Lucknow: The Allahabad High Court on Thursday dismissed a plea seeking a ‘fact-finding inquiry’ into the history of the Taj Mahal and the ‘opening of 22 rooms’ on the monument’s premises, saying the petitioner failed to point out which of his legal or constitutional rights were being infringed.

The Lucknow bench of justices D K Upadhyay and Subhash Vidyarthi pulled up the lawyer of petitioner Rajneesh Singh, who is the media in-charge of the BJP’s Ayodhya unit, for filing the PIL in a ‘casual manner’ and said it cannot pass an order under Article 226 of the Constitution in the matter. The article empowers a high court to issue to any person or authority in the area under its jurisdiction orders or writs to enforce the fundamental rights.

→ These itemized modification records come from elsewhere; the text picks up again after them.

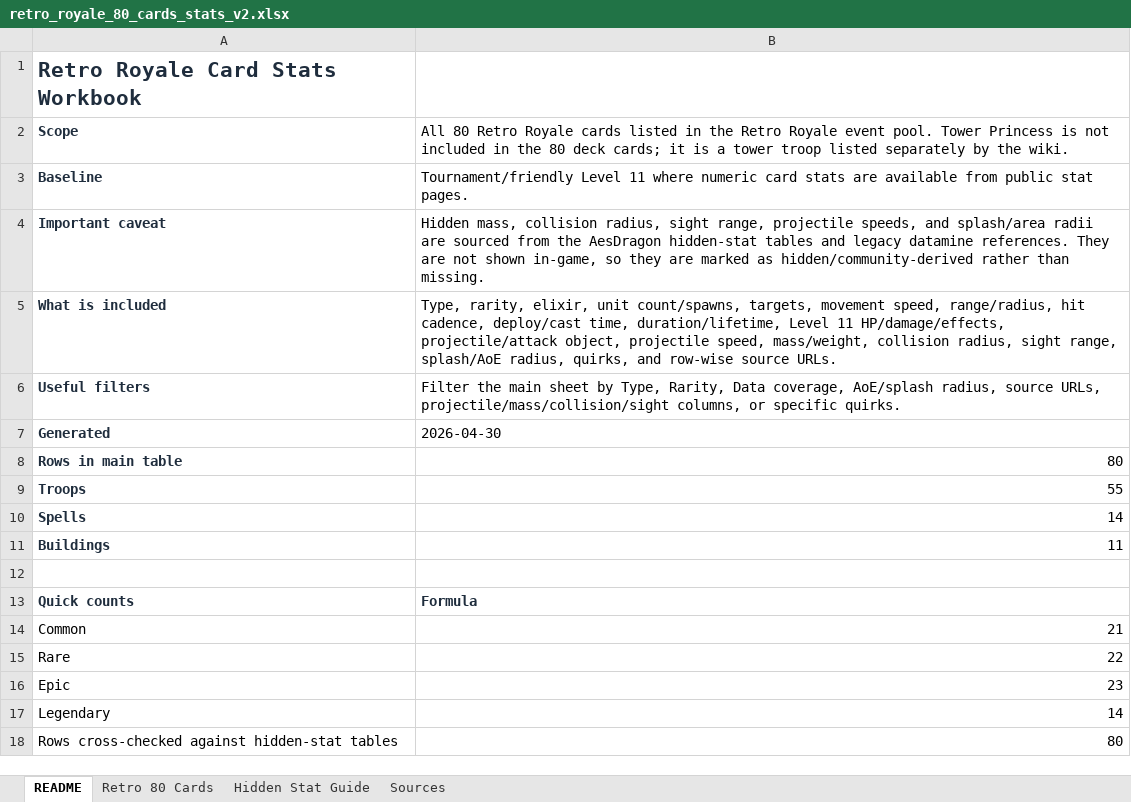
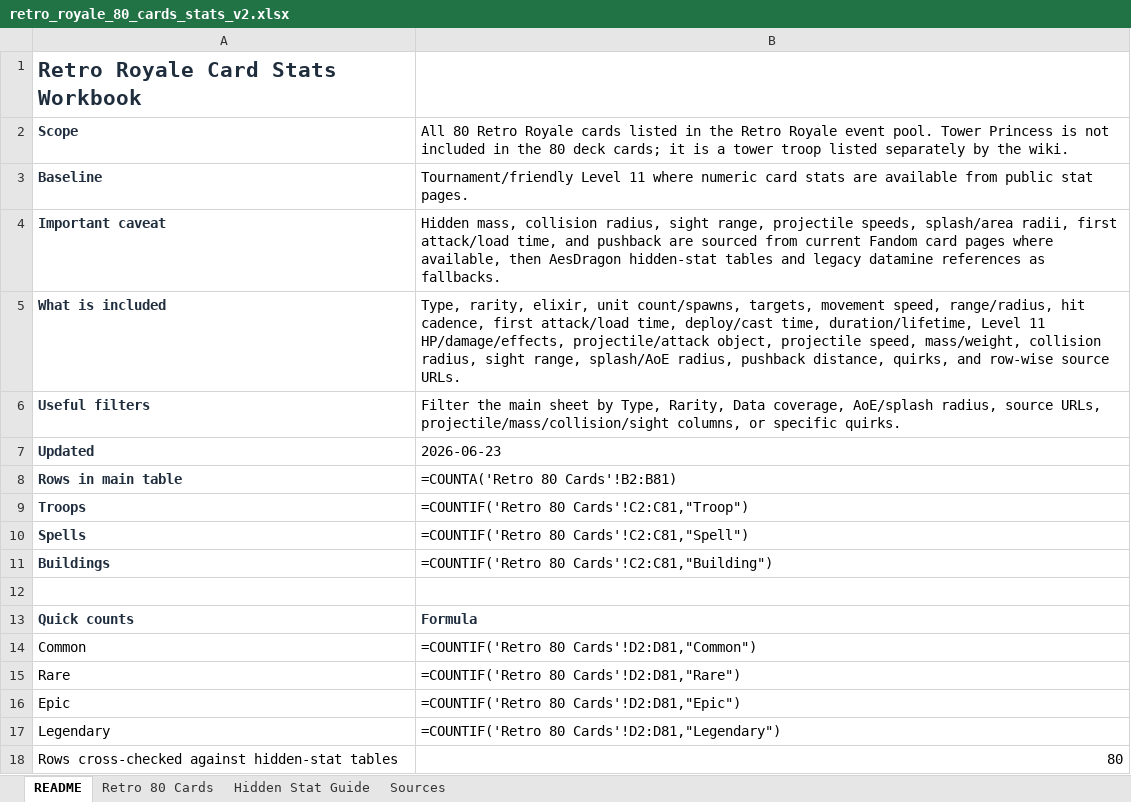
Before and after one commit to jiaminglimjm/clash-RL-engine, an Excel workbook: legacy_ref/retro_royale_80_cards_stats_v2.xlsx, sheet README, drawn as a sheet; values as stored, in another font and other column widths than the file's, no borders; formulas without a stored value are shown as written; removed rows and columns are numbered as before the commit, all else as after; the diff names each change by its address in the sheet, - before the commit and + after, or states it on an @@ line.

Commit message:
add hidden stats

```diff
--- a/legacy_ref/retro_royale_80_cards_stats_v2.xlsx (sheet README)
+++ b/legacy_ref/retro_royale_80_cards_stats_v2.xlsx (sheet README)
-B4: …projectile speeds, and splash/area radii are sourced from the AesDragon hidden-stat tables and legacy datamine references. They are not shown in-game, so they are marked as hidden/community-derived rather than missing.
+B4: …projectile speeds, splash/area radii, first attack/load time, and pushback are sourced from current Fandom card pages where available, then AesDragon hidden-stat tables and legacy datamine references as fallbacks.
-B5: …hit cadence, deploy/cast time, duration/lifetime, Level 11 HP/damage/effects, projectile/attack object, projectile speed, mass/weight, collision radius, sight range, splash/AoE radius, quirks, and…
+B5: …hit cadence, first attack/load time, deploy/cast time, duration/lifetime, Level 11 HP/damage/effects, projectile/attack object, projectile speed, mass/weight, collision radius, sight range, splash/AoE radius, pushback distance, quirks, and…
-row 7: Generated | 2026-04-30
+row 7: Updated | 2026-06-23
-B8: 80
+B8: =COUNTA('Retro 80 Cards'!B2:B81)
-B9: 55
+B9: =COUNTIF('Retro 80 Cards'!C2:C81,"Troop")
-B10: 14
+B10: =COUNTIF('Retro 80 Cards'!C2:C81,"Spell")
-B11: 11
+B11: =COUNTIF('Retro 80 Cards'!C2:C81,"Building")
-B14: 21
+B14: =COUNTIF('Retro 80 Cards'!D2:D81,"Common")
-B15: 22
+B15: =COUNTIF('Retro 80 Cards'!D2:D81,"Rare")
-B16: 23
+B16: =COUNTIF('Retro 80 Cards'!D2:D81,"Epic")
-B17: 14
+B17: =COUNTIF('Retro 80 Cards'!D2:D81,"Legendary")
```
Also changed, not shown: sheet Retro 80 Cards, sheet Sources, sheet Hidden Stat Guide, 7 other files.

The writ petition was filed on Saturday in the registry of the Lucknow bench of the high court seeking a fact-finding inquiry into the history of the Taj Mahal. It also sought opening of the doors of its ’22 rooms’ to see ‘the truth, whatever it is’. The bench said that it was a non-justiciable issue that cannot be decided or gone into by the court. The bench said that the petitioner could not point out as to which of his legal or constitutional rights were being infringed. Dismissing the plea as misconceived, the bench pulled up the petitioner’s counsel Rudra Pratap Singh over and again for moving the PIL without properly conducting legal research work. It declined to intervene into factual issues as to what was behind the closed doors of the Taj.

Earlier, assistant solicitor general S B Pandey opposed the PIL, arguing that it was not maintainable because the territorial jurisdiction fell into Allahabad High Court and not to Lucknow bench. Besides, he also argued that the prayers were misconceived and even the petitioner had not disclosed his credentials leading him to file the said PIL and as such it was not maintainable. He also stated that in the same issue, a civil suit was pending in an Agra court. Pandey further argued that the Allahabad High Court had already dismissed the petition raising the same issue.

In course of hearing, the petitioner’s counsel tried to impress that the issue was a bone of contention between two communities and if the court intervened, it could be set at rest. He even requested bench to take it as suo-motu cause. The petitioner’s counsel Singh could not reply to the repeated query of the bench as to what legal or constitutional right of the petitioner was being infringed, for which the high court should directly intervene. The bench was irked with the petitioner’s counsel that such sensitive issue was brought before the bench without conducting proper historical and legal research work.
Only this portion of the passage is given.